I’ve never been hip on the latest terms or slang. I recently asked Jamie if he “dipped” when he did some gesture that involved bending and throwing his arms and shoulders to one side. He laughed at me because apparently it’s called “dabbing”. Wait, did he “dab”? “Daub”? Now I’m thinking about playing BINGO.
I subscribe to a couple of motivational newsletters that come out on a regular basis, and one of the newsletters talked about the concept of “Doomscrolling”. During these American times of the pandemic, the crap politics, and the planet falling apart, among many other things, the Internet has provided humans a way to infinitely scroll through their smart devices and search for bad news. We get a certain amount of a dopamine hit from social media in general, and this bad news gives us the same type of hit as good news. As long we’re getting that dopamine hit, we continue to scroll.
The issue is, all of this bad news is stressing us out. Because the bad news generates more clicks and swipes, which in turn increases ad revenue streams for the social media companies, said companies continue to algorithmically fling this type of news in our direction, basically turning social media into an “Outrage Industrial Complex”. We combat this Doomscrolling by adding to the noise, countering or repeating this bad news with our own digital screaming, hoping that we’ll change someone’s mind or make things better by yelling into the chamber of the Outrage Industrial Complex.
This is not the way the Internet was suppose to work.
Some time back I took all “infinite scrolling” apps off my smartphone. If I couldn’t get to the bottom of a web page, or the end of a social media stream, the app didn’t belong on my phone. About 10 years ago Apple took away the ability to directly send a tweet or a Facebook update without using the actual respective application away from iOS. Today, if you want to update your Facebook status or tweet something, you pretty much have to go into an application designed to suck you in with their Doomscrolling algorithms.

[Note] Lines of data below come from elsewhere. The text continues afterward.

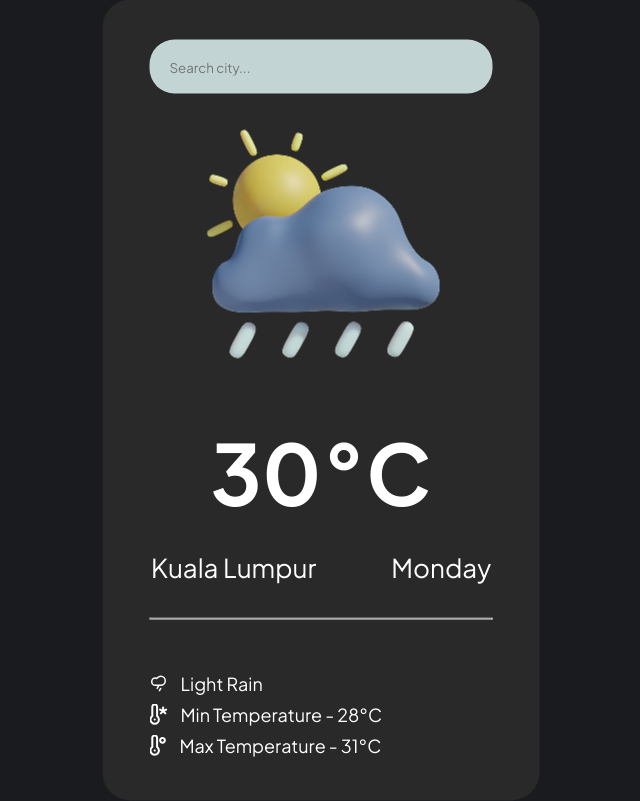
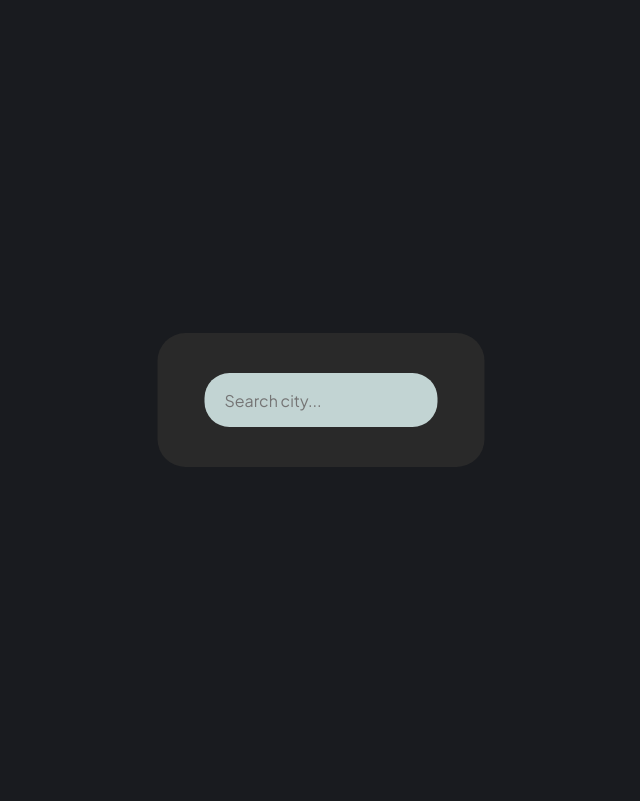
Before and after one commit to h3pixz/react-weather, a React (Vite) app: page / in a window 1280 px wide. Shown: the whole page, without its empty margins (319-959 px from the left). Built offline with nearby package versions, Linux system fonts and the light colour scheme.

Commit message:
final push

```diff
--- a/src/app/App.scss
+++ b/src/app/App.scss
@@ -36,6 +36,7 @@ body {
     background-color: var(--input-color);
     max-width: 342px;
     height: 34px;
+    font-size: 16px;
 
     &:focus {
       outline: none;
@@ -85,6 +86,10 @@ body {
     h1 {
       margin: 0;
     }
+
+    img {
+      height: 150px;
+    }
   }
 
   .city-day {
--- a/src/app/App.tsx
+++ b/src/app/App.tsx
@@ -1,44 +1,56 @@
 import "./App.scss";
-import Rainy from "../assets/rainy.png";
-import RainCloud from "../assets/rainCloud.svg";
-import MinTemp from "../assets/minTemp.svg";
-import MaxTemp from "../assets/maxTemp.svg";
+import { useState } from "react";
 
 export function App() {
+  const [city, setCity] = useState("");
+  const [weatherData, setWeatherData] = useState<any>(null);
+
+  const fethWeather = async () => {
+    const key = "db6638c4bda7f60f1c6d897e77c152a3";
+    const url = `https://api.openweathermap.org/data/2.5/weather?q=${city}&units=metric&appid=${key}&lang=ru`;
+
+    try {
+      const response = await fetch(url);
+      const data = await response.json();
+      setWeatherData(data);
+    } catch {
+      setWeatherData(null);
+    }
+  };
+
   return (
     <>
       <div className="main-container">
         <div className="weather-container">
-          <input placeholder="Search city..."></input>
+          <input
+            placeholder="Search city..."
+            value={city}
+            onChange={(e) => setCity(e.target.value)}
+            onKeyDown={(e) => e.key === "Enter" && fethWeather()}
+          ></input>
+          {weatherData && (
             <div className="weather">
               <div className="icon-temp">
-              <img src={Rainy}></img>
-              <h1>30°C</h1>
+                <img
+                  src={`http://openweathermap.org/img/wn/${weatherData.weather[0].icon}@2x.png`}
+                ></img>
+                <h1>{Math.round(weatherData.main.temp)}°C</h1>
               </div>
               <div className="city-day">
                 <div className="city">
-                <p>Kuala Lumpur</p>
+                  <p>{weatherData.name}</p>
                 </div>
                 <div className="day">
-                <p>Monday</p>
+                  <p>
+                    {new Date().toLocaleDateString("eng-EN", {
+                      weekday: "long",
+                    })}
+                  </p>
                 </div>
               </div>
               <hr></hr>
             </div>
-          <div className="text-info">
-            <div className="weath">
-              <img src={RainCloud} className="rainCloud"></img>
-              <p>Light Rain</p>
-            </div>
-            <div className="mintmp">
-              <img src={MinTemp}></img>
-              <p>Min Temperature - 28°C</p>
-            </div>
-            <div className="maxtmp">
-              <img src={MaxTemp}></img>
-              <p>Max Temperature - 31°C</p>
-            </div>
-          </div>
+          )}
         </div>
       </div>
     </>
```
Lines whose indentation alone changed are shown as unchanged.
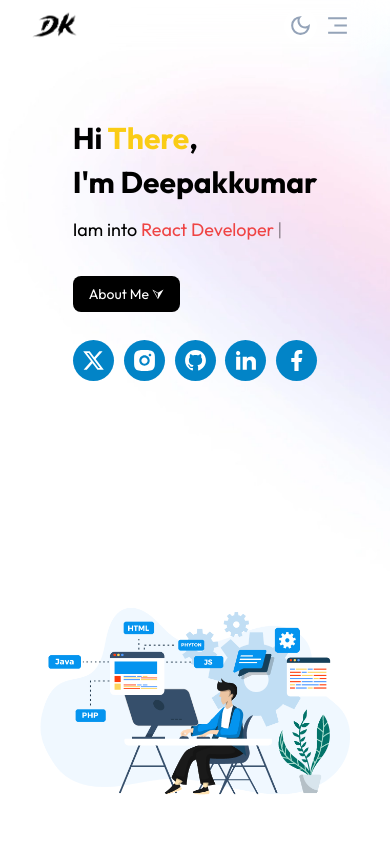
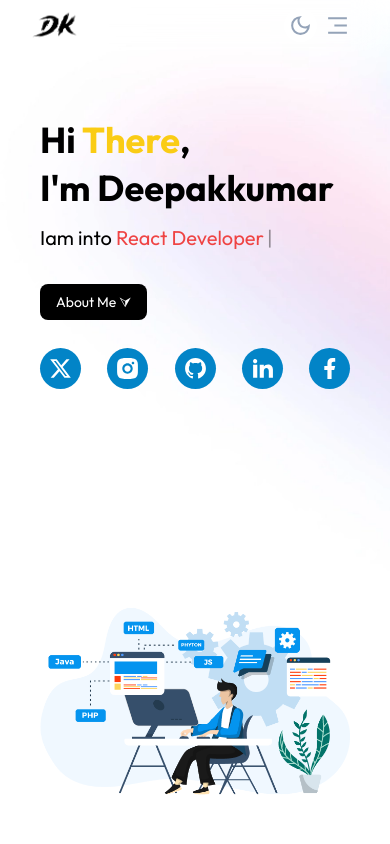
Before and after one commit to deepakdk11/portfolio-react, a React (Vite) app: page / in a window 390 px wide. Shown: the top 844 px of the page. Built offline with nearby package versions, Linux system fonts and the light colour scheme.

Commit message:
set font size large

```diff
--- a/src/components/Home.jsx
+++ b/src/components/Home.jsx
@@ -16,10 +16,10 @@ const Home = () => {
 
   return (
     <div className='bg-home-image bg-cover min-h-screen flex flex-col justify-between p-10 items-center lg:flex-row md:flex-col dark:bg-none dark:bg-black dark:text-white' id='home'>
-      <div className='w-fit h-fit my-20'>
-        <h1 className='text-3xl font-bold mb-2 lg:text-5xl md:text-5xl'>Hi <span className='text-yellow-400'>There</span>,</h1>
-        <h1 className='text-3xl font-bold mb-2 lg:text-5xl md:text-5xl'>I'm Deepakkumar</h1>
-        <h2 className=' text-lg my-4 lg:text-3xl md:text-3xl '>
+      <div className='w-full sm:w-fit md:w-fit h-fit mt-20 md:my-20'>
+        <h1 className='text-4xl sm:text-4xl font-bold mb-2 lg:text-5xl md:text-5xl'>Hi <span className='text-yellow-400'>There</span>,</h1>
+        <h1 className='text-4xl sm:text-4xl font-bold mb-2 lg:text-5xl md:text-5xl'>I'm Deepakkumar</h1>
+        <h2 className=' text-xl sm:text-xl my-4 lg:text-3xl md:text-3xl '>
           Iam into
           <span className='text-red-500'> {textEffect}</span>
           <span><Cursor /></span>
```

This is not nice.
For my 30 day self challenge in September I have resolved to look at Facebook for no longer than three minutes per day. I basically see what the blood relatives are up to, wish my the appropriate friends a happy birthday, and then I shut down my Facebook connection. And I do this from my computer, no mobile devices allowed. I still want to get rid of Facebook completely by the end of the year, but so many of my family and friends rely on the platform as their only interaction method I feel like I’m missing out on important milestones in their lives. I really miss the days of when folks maintained blog like this one right here, but those days are apparently long gone. I am grateful for those continuing to do this old fashioned blog thing.
Twitter is a little trickier for me. I use Twitter as a way to stay in touch with those I share a common interest, namely aviation, tech, and Star Trek. I’ve tried using a third party Twitter application like Tweetbot or Twitterrific but there’s two issues with these apps; like Twitter, they encourage infinite scrolling and Twitter has neutered their third party API to the point that you can barely glean what’s going on in the twitterverse if you’re not using the official application. My primary use of Twitter, aside from my dorky interactions with others, is to see breaking news and use that information as a catalyst to look elsewhere for more reliable sources. It kills me that users think anything of actual news comes across Twitter or Facebook. These streams may provide a hint as to what’s happening in the world, but it’s up to us to find a reliable source to confirm what we’re seeing on the streams as we’re doomscrolling through the latest round of woes.
As I mentioned earlier, I’m working on improving myself through some professional and other motivational newsletters and other mailings. These things inspire me. They’re not recipes, they’re seeds of ideas that we nurture to grow in ways we want them to grow.
I need to focus more on this and less of the doomscrolling through the “Outrage Industrial Complex”.